Inspecting the subject property

To ascertain the true status of the property, it's our responsibility to first complete a thorough inspection. We must physically view aspects of the property, such as the number of bedrooms and bathrooms, the location, amenities, etc., to ensure they truly are there and are in the condition a typical person would expect them to be. To make sure the stated size of the property has not been misrepresented and document the layout of the house, the inspection often requires creating a sketch of the floorplan. Most importantly, the appraiser looks for any obvious features - or defects - that would have an impact on the value of the property.

Next, after the inspection, we use two or three approaches to determining the value of real property: paired sales analysis and, in the case of a rental property, an income approach.

Cost Approach

Here, the appraiser gathers information on local building costs, labor rates and other factors to derive how much it would cost to build a property comparable to the one being appraised. This figure usually sets the maximum on what a property would sell for. The cost approach is also the least used predictor of value.

Paired Sales Analysis
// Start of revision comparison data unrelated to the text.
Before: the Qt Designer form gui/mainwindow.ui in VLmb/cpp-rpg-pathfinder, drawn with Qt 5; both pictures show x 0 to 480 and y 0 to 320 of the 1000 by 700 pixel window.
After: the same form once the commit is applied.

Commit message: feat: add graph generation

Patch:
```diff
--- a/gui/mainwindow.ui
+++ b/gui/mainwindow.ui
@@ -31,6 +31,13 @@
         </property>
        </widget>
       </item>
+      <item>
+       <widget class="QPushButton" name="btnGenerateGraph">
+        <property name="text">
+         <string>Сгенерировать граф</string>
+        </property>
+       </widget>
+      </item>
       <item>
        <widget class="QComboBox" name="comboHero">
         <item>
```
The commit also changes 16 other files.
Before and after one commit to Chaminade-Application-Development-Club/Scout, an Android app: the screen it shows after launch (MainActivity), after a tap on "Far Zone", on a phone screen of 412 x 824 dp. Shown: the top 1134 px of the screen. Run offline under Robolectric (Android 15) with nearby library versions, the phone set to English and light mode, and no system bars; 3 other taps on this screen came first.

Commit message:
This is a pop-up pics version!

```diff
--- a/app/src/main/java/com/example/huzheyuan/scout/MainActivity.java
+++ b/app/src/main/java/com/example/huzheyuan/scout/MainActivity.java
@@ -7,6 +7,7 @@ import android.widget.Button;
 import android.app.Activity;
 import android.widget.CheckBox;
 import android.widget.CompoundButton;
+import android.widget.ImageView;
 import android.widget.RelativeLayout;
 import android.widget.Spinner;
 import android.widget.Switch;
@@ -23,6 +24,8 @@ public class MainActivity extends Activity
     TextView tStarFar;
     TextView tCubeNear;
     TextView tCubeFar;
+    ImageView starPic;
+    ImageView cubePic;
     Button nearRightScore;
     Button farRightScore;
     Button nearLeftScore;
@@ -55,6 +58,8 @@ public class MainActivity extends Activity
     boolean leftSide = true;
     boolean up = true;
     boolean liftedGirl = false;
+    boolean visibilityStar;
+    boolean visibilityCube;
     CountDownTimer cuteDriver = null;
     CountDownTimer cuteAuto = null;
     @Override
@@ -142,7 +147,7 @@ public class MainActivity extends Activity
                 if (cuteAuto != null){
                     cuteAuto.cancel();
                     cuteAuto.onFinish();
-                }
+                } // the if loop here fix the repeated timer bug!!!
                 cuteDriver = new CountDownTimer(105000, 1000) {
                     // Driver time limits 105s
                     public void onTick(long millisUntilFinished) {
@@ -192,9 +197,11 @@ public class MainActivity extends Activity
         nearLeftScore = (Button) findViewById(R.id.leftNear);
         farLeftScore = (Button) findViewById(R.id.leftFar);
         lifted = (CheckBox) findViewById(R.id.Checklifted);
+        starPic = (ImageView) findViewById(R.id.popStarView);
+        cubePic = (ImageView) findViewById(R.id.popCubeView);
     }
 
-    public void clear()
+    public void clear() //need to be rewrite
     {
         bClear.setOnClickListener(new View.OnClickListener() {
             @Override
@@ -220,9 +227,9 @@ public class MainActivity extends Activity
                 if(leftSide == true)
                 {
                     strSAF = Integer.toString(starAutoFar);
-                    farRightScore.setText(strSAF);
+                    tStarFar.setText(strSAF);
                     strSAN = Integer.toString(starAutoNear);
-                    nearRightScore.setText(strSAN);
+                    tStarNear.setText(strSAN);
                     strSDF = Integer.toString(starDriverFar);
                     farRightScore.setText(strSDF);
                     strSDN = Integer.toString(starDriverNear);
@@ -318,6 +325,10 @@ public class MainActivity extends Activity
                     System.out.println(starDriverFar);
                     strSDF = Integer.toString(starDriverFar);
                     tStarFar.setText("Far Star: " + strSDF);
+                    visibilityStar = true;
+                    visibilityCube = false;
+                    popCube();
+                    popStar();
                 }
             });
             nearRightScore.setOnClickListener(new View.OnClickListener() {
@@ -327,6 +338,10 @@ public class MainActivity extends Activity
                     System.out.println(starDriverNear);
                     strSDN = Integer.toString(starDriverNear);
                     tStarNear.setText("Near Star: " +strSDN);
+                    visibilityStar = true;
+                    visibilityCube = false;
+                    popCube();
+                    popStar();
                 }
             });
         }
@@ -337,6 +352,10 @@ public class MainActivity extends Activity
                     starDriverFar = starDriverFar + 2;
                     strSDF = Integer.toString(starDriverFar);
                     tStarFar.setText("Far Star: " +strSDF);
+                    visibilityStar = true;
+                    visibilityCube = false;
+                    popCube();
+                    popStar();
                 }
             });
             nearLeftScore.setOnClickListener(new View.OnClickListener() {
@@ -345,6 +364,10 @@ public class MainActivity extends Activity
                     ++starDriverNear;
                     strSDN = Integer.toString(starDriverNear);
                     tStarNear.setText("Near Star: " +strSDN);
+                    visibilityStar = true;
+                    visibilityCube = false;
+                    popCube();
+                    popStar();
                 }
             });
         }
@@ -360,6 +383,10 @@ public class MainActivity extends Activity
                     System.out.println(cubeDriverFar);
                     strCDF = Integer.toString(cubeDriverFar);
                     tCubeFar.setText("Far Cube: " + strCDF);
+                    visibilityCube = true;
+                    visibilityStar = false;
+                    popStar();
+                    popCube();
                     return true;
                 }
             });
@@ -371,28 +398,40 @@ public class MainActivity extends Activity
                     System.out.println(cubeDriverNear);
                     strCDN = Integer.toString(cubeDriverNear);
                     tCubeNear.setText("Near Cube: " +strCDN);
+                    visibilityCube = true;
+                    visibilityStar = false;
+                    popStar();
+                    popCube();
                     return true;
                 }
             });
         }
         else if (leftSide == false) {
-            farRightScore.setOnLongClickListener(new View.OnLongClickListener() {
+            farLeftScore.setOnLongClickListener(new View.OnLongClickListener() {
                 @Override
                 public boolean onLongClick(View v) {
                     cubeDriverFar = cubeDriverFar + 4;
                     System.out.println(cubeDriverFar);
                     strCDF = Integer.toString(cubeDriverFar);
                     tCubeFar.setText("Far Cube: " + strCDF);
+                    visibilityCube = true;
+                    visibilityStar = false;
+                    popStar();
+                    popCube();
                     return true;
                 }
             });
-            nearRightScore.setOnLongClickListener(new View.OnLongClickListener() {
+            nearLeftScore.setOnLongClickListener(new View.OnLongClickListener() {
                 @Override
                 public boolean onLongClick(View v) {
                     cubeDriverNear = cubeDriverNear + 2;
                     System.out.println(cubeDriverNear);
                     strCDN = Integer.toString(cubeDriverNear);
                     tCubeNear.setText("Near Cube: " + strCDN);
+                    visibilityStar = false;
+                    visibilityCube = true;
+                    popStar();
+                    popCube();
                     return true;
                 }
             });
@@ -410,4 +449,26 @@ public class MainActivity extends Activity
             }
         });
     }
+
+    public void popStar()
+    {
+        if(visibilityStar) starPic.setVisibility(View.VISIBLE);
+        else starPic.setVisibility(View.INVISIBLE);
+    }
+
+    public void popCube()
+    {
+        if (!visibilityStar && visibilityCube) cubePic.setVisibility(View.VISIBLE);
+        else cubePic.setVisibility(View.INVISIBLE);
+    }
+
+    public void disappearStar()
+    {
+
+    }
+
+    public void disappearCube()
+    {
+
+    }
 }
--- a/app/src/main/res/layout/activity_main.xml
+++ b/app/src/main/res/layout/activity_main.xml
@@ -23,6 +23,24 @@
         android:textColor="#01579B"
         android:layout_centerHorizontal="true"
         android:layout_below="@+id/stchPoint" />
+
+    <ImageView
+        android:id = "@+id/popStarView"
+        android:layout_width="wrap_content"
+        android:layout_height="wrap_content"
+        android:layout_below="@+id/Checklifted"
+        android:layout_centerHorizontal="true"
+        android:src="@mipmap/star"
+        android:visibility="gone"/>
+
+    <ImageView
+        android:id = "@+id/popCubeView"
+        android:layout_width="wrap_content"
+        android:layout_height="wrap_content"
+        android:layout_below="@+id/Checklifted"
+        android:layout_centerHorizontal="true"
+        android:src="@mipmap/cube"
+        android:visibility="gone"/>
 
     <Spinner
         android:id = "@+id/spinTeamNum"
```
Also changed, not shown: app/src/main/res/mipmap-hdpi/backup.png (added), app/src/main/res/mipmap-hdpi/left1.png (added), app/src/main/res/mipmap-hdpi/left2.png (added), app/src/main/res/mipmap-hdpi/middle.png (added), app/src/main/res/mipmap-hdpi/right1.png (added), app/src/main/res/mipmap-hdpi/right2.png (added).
Appraisers get to know the neighborhoods in which they appraise. They innately understand the value of particular features to the residents of that area. Then, the appraiser looks up recent sales in close proximity to the subject and finds properties which are 'comparable' to the real estate in question. By assigning a dollar value to certain items such as fireplaces, room layout, appliance upgrades, extra bathrooms or bedrooms, or quality of construction, we add or subtract from each comparable's sales price so that they more accurately portray the features of subject property.

  • For example, if the comparable has an irrigation system and the subject doesn't, the appraiser may deduct the value of an irrigation system from the sales price of the comparable home.
  • However, in the case where the subject has something such as an extra half bath that a comparable doesn't have, the appraiser might add the value of that bath to the comparable property.

A valid estimate of what the subject might sell for can only be determined once all differences between the comps and the subject have been evaluated. At Lynch Appraisals, we are an authority when it comes to knowing the value of real estate features in Estill Springs and Franklin County neighborhoods. The sales comparison approach to value is typically given the most weight when an appraisal is for a home sale.

Valuation Using the Income Approach

In the case of income producing properties - rental houses for example - we may use an additional approach to value. In this case, the amount of revenue the property produces is factored in with other rents in the area for comparable properties to give an indicator of the current value.

Arriving at a Value Conclusion

Examining the data from all approaches, the appraiser is then ready to document an estimated market value for the subject property. It is important to note that while the appraised value is probably the strongest indication of what a house is worth, it may not be the final sales price. Depending on the specific situations of the buyer or seller, their level of urgency or a buyer's desire for that exact property, the closing price of a home can always be driven up or down.But the appraised value is typically used as a guideline for lenders who don't want to loan a buyer more money than they could recover in the event they had to put the property on the market again. It all comes down to this, an appraiser from Lynch Appraisals will help you get the most accurate property value, so you can make wise real estate decisions.